Information About Tax Practice And Procedure
By: Robert T. Leonard, J.D., C.P.A.
Relief for Innocent Spouses
Congress adopted sweeping changes to the “innocent spouse” rules in the 1998 Restructuring & Reform Act- changes that provide taxpayers with several significant new options. New Code Section 6015 now offers three important avenues for spouses seeking relief from joint and several tax liabilities:
- Relief on traditional “innocent spouse” grounds.
- A new “separate liability” election for taxpayers who are no longer married or who have separated; and
- “Equitable” relief for those who deserve it, based on the surrounding facts and circumstances.
Traditional Innocent Spouse Relief
While preserving the basic elements of former law, the Restructuring Act generally makes spousal relief on this ground easier to obtain.

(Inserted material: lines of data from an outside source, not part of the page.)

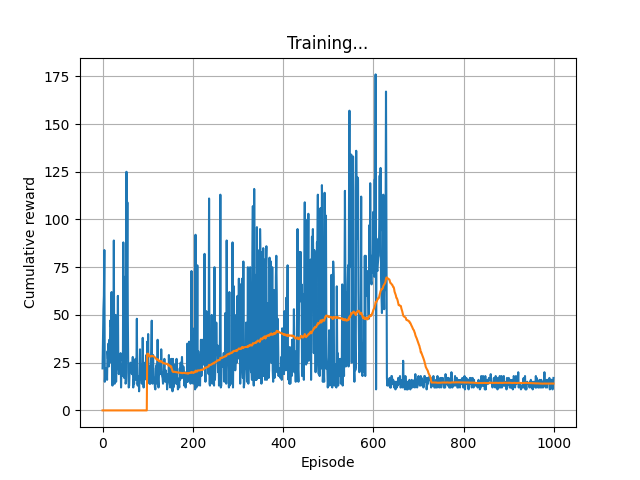
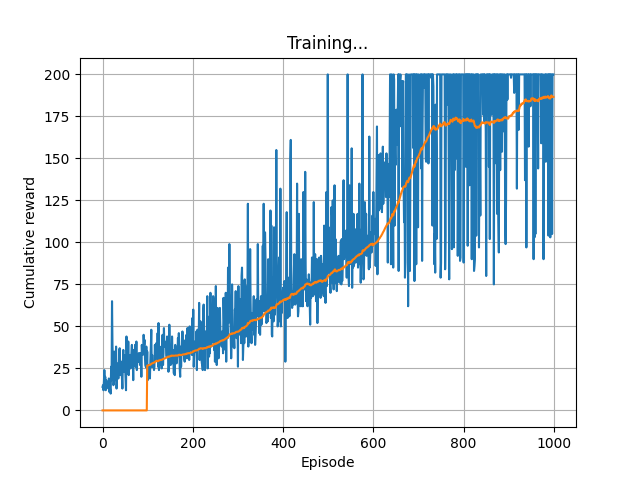
Ex4: bug fixed in rbf agent

diff --git a/exercise-4/rbf_agent.py b/exercise-4/rbf_agent.py
@@ -49,7 +49,7 @@ class Agent(object):
         if len(state.shape) == 1:
             state = state.reshape(1, -1)
         # Task 1a: DONE: Use (s, abs(s)) as features
-        # return [np.array([sample, np.abs(sample)]).flatten() for sample in state]
+        # return [np.array([sample, np.abs(sample)]).flatten() for sample in self.scaler.transform(state)]
 
         # Task 1b: RBF features
         return self.featurizer.transform(self.scaler.transform(state))
@@ -66,23 +66,28 @@ class Agent(object):
             return a
 
     def single_update(self, state, action, next_state, reward, done):
-        # Calculate feature representations of the
-        # Task 1: DONE: Set the feature state and feature next state
-        featurized_state = self.featurize(state)
-        featurized_next_state = self.featurize(next_state)
+        if not done:
+            # Calculate feature representations of the
+            # Task 1: DONE: Set the feature state and feature next state
+            featurized_state = self.featurize(state)
+            featurized_next_state = self.featurize(next_state)
 
-        # Task 1:  DONE Get Q(s', a) for the next state
-        next_qa = [q.predict(featurized_next_state)[0] for q in self.q_functions]
-        next_qa = np.array(next_qa)
-        next_qs = np.max(next_qa, axis=0)
+            # Task 1:  DONE Get Q(s', a) for the next state
+            next_qsa = np.array([q.predict(featurized_next_state)[0] for q in self.q_functions])
 
-        # Calculate the updated target Q- values
-        # Task 1: DONE: Calculate target based on rewards and next_qs
-        current_q = [q.predict(featurized_state)[0] for q in self.q_functions][action]
-        target = [reward + self.gamma * next_qs - current_q]
+            # Calculate the updated target Q- values
+            # Task 1: DONE: Calculate target based on rewards and next_qs
+            target = np.array([reward + self.gamma * np.max(next_qsa)])
 
-        # Update Q-value estimation
-        self.q_functions[action].partial_fit(featurized_state, target)
+            # print("-------------")
+            # print("next qa -> ", next_qsa)
+            # print("next qs -> ", np.max(next_qsa))
+            # print("target -> ", target, target.shape)
+            # print("featurized state -> ", featurized_state)
+            # print("-------------")
+
+            # Update Q-value estimation
+            self.q_functions[action].partial_fit(featurized_state, target)
 
     def update_estimator(self):
         if len(self.memory) < self.batch_size:

diff --git a/exercise-4/main.py b/exercise-4/main.py
@@ -88,7 +88,7 @@ for ep in range(num_episodes):
     #               "weights_%s_%d.mdl" % (env_name, ep))
 
 plot_rewards(cumulative_rewards)
-plt.savefig("plots/task-1b.png")
+plt.savefig("plots/task-1a.png")
 print('Complete')
 plt.ioff()
 plt.show()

The basic elements include:
- A joint return must have been made for the taxable year;
- there must be an understatement of tax attributable to erroneous items of one of the individuals filing the return
- the other individual filing the joint return establishes that in signing the return, he or she did not know, and had no reason to know that there was such an understatement of tax; and
- taking into account all the facts and circumstances, it would be inequitable to hold the other liable for deficiency attributable to such understatement.
The act eliminates the understatement thresholds of former IRC Section 6013, and now requires only that the understatement of tax be attributable to an erroneous (and not just “grossly erroneous”, as in the past). The new statue also incorporates the “appointment” concept illustrated in the case of Wiksell V. Commissioner, (90 F.3d 1459 (9 th circuit)). This significant change allows a spouse to be found “partially innocent” and partially relieved of liability when he or she did not know or have reason to know of the extent of the understatement.